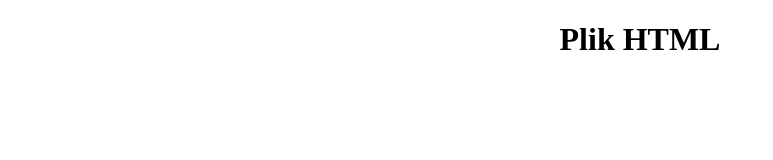
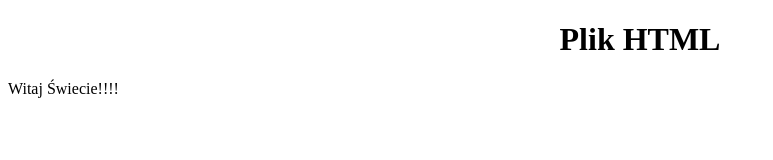
Before and after one commit to Kuba355/Narzedzia-informatyki-, a plain HTML site: page index.html in a window 1280 px wide. Shown: the whole page, without its empty margins (0-773 px from the left). Drawn offline with Linux system fonts and the light colour scheme.

Commit message:
Update index.html

```diff
--- a/index.html
+++ b/index.html
@@ -8,6 +8,7 @@
 </head>
 <body>
   <h1>Plik HTML</h1>
+  <p>Witaj Świecie!!!!</p>
   <script src="script.js"></script>
 </body>
 </html>
```
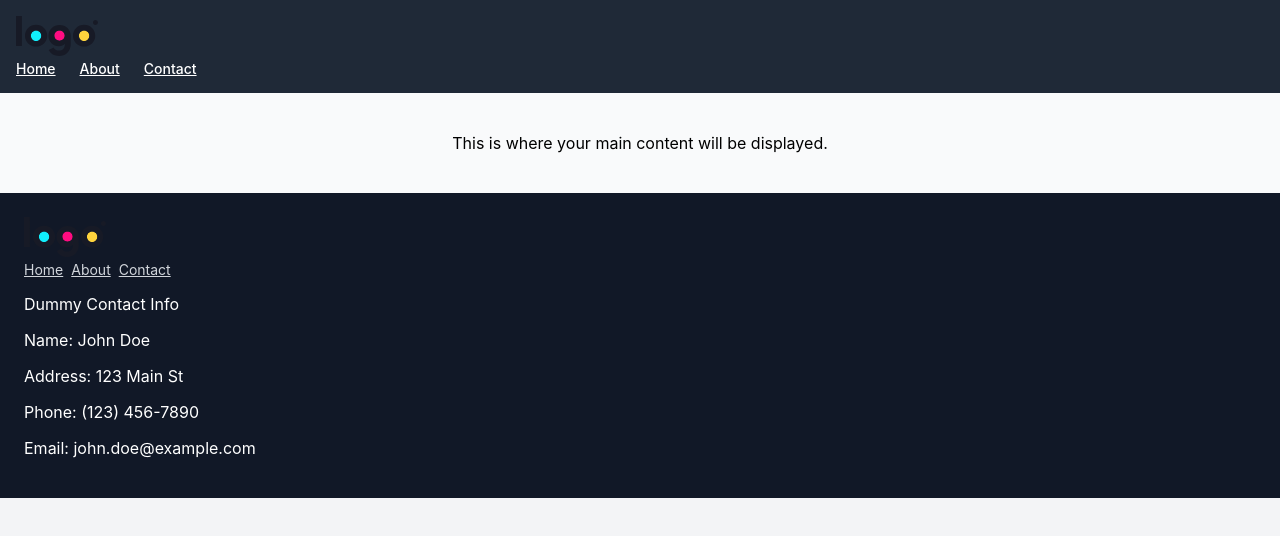
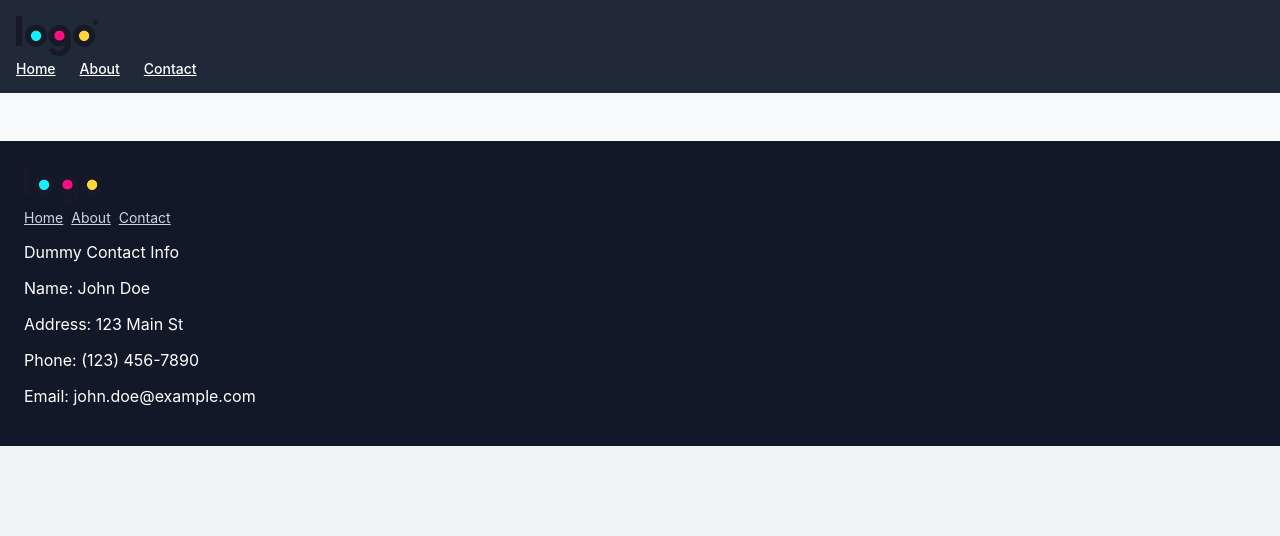
Before and after one commit to PrimaryV1C/pokemon-searcher, a Vue app: page / in a window 1280 px wide. Shown: the top 536 px of the page. Built offline with nearby package versions, Linux system fonts and the light colour scheme.

Commit message:
Added Grid to Main Component

```diff
--- a/src/App.vue
+++ b/src/App.vue
@@ -1,7 +1,9 @@
 <template>
   <div>
     <Header />
-    <Main />
+    <Main>
+      <Grid/>
+    </Main>
     <Footer />
   </div>
 </template>
@@ -10,10 +12,12 @@
 import Header from "./components/Header.vue";
 import Main from "./components/Main.vue";
 import Footer from "./components/Footer.vue";
+import Grid from "./components/Grid.vue";
 
 export default {
   name: "App",
   components: {
+    Grid,
     Header,
     Main,
     Footer,
--- a/src/components/Main.vue
+++ b/src/components/Main.vue
@@ -1,8 +1,6 @@
 <template>
   <main>
-    <div>
-      <p>This is where your main content will be displayed.</p>
-    </div>
+    <slot/>
   </main>
 </template>
 
```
§ §
DIRECTIONS:
Exactly how many lines of the listing hold the word "Header"? State only the number.

RESPONSE FOR THIS EXERCISE:
3